EXERCISE DIRECTIONS —
For each line below that contains the word "export", make a copy.

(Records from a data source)
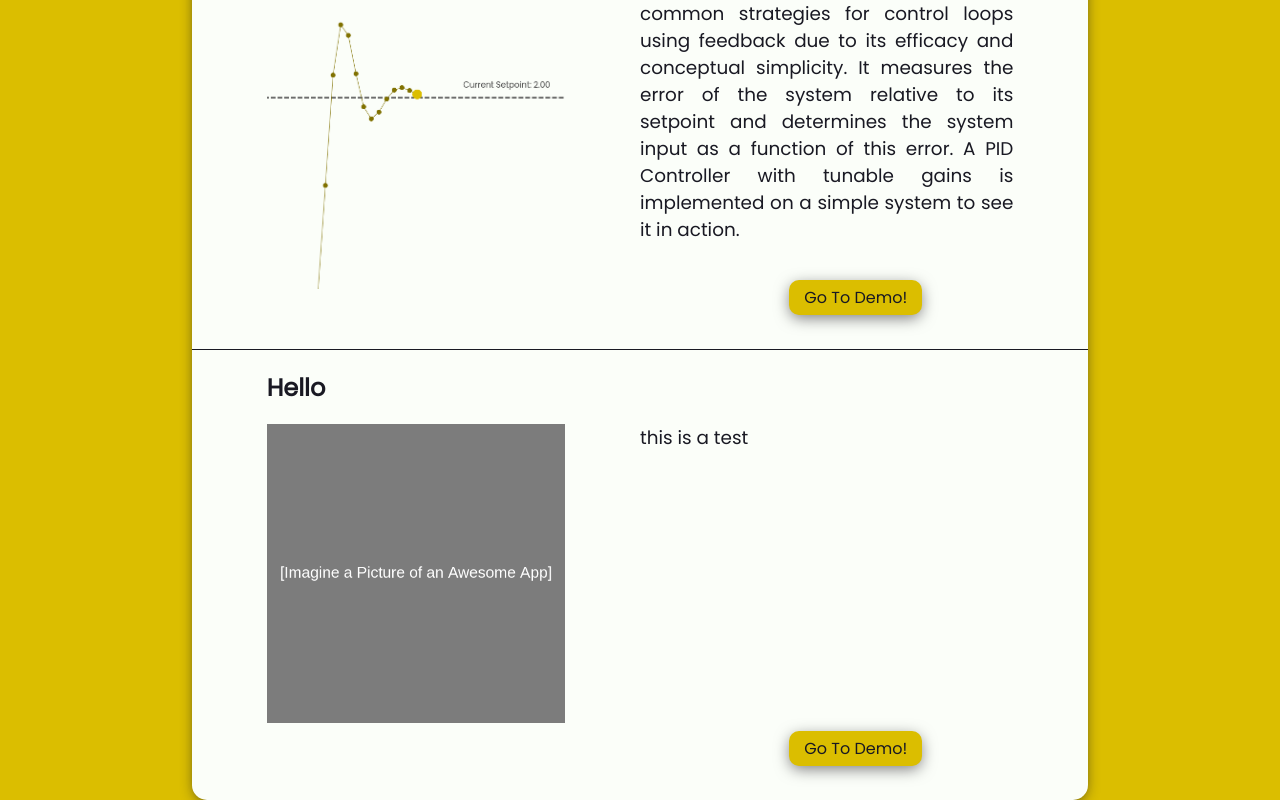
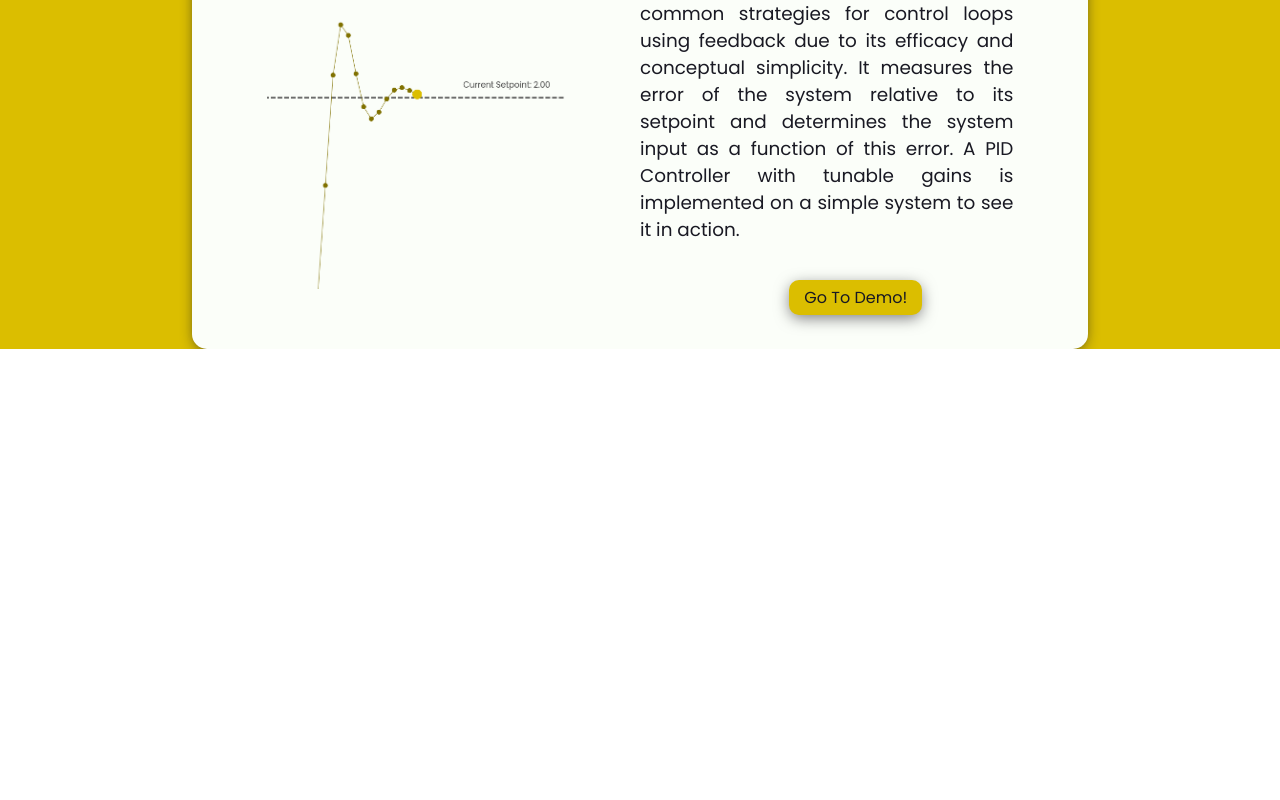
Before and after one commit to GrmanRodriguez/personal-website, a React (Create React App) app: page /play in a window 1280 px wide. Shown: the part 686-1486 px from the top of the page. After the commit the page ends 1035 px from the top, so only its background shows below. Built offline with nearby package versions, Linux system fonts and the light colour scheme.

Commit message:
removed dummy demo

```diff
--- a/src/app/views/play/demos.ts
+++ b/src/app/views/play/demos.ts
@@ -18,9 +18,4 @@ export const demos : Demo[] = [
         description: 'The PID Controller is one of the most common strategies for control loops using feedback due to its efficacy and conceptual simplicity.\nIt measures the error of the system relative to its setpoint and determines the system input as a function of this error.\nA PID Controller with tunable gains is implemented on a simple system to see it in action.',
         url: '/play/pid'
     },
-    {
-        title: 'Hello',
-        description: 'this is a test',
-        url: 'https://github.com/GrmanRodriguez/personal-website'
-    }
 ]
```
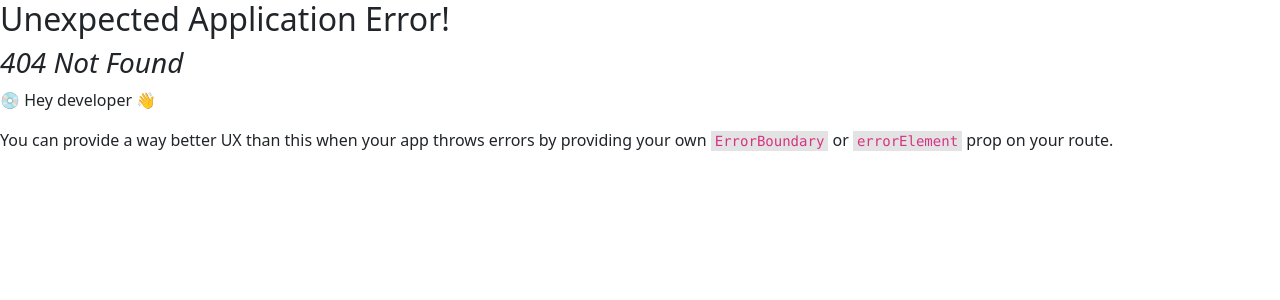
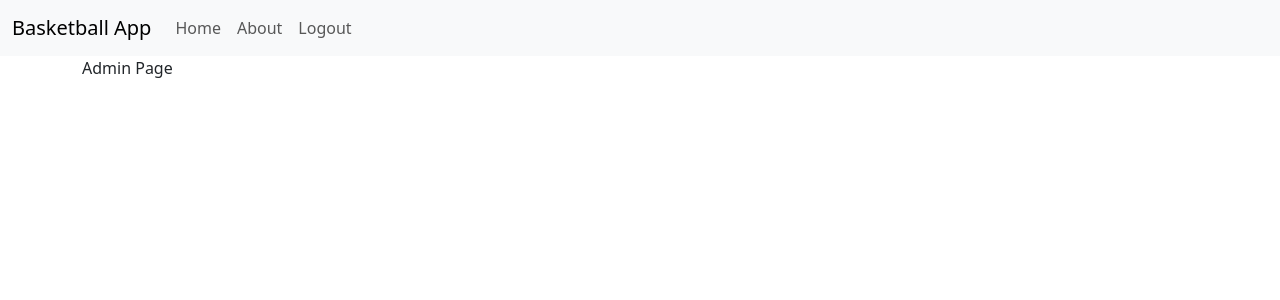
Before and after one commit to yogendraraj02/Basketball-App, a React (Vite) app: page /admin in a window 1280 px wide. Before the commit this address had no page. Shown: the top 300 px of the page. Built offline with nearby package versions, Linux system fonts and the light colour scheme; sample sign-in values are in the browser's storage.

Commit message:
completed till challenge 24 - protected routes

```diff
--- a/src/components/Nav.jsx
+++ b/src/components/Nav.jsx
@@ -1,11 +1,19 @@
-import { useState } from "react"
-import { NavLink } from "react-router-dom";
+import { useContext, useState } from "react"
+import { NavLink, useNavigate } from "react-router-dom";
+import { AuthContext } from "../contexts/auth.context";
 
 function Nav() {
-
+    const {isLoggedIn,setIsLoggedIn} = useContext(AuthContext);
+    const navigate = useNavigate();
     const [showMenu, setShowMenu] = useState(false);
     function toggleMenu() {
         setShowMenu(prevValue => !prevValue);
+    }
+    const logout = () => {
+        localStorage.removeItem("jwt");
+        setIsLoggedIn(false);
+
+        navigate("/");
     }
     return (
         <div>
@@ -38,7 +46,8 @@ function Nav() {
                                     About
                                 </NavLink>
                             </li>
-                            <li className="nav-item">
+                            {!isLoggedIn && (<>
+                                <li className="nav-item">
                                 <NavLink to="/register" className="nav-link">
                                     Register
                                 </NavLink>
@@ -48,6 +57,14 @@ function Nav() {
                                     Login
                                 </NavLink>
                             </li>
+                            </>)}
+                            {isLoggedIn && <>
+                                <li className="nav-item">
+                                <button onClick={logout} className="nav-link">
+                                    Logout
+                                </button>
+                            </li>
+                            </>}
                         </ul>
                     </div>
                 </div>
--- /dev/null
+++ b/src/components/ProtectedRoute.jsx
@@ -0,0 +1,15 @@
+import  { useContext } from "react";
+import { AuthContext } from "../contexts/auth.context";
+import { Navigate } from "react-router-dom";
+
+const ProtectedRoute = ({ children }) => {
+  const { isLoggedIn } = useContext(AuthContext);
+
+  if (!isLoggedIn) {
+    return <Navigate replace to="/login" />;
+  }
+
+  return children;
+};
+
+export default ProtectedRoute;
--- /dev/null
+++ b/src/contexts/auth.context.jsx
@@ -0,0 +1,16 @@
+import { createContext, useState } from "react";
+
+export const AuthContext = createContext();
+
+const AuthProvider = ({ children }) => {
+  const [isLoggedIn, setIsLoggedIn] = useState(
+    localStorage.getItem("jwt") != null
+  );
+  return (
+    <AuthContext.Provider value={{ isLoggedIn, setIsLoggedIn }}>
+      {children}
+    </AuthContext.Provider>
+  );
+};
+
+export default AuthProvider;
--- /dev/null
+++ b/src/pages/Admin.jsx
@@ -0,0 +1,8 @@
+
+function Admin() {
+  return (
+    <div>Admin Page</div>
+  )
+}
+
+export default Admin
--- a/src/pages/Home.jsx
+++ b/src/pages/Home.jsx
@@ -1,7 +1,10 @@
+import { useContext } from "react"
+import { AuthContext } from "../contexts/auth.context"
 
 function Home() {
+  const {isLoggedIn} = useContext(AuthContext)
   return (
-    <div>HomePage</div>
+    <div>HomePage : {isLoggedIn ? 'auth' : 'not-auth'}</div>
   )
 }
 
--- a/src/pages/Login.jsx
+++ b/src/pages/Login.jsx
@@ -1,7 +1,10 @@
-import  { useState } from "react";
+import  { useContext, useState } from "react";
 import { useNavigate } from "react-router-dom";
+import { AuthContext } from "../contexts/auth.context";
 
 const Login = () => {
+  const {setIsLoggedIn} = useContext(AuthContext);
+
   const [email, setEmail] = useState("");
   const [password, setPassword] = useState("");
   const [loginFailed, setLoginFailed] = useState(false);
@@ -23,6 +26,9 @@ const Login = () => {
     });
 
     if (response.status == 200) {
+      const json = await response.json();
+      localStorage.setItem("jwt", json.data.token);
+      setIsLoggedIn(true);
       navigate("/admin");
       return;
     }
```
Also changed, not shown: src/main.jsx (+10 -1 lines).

OUTPUT —
@@ -18,9 +18,4 @@ export const demos : Demo[] = [
+export default ProtectedRoute;
+export const AuthContext = createContext();
+export default AuthProvider;
+export default Admin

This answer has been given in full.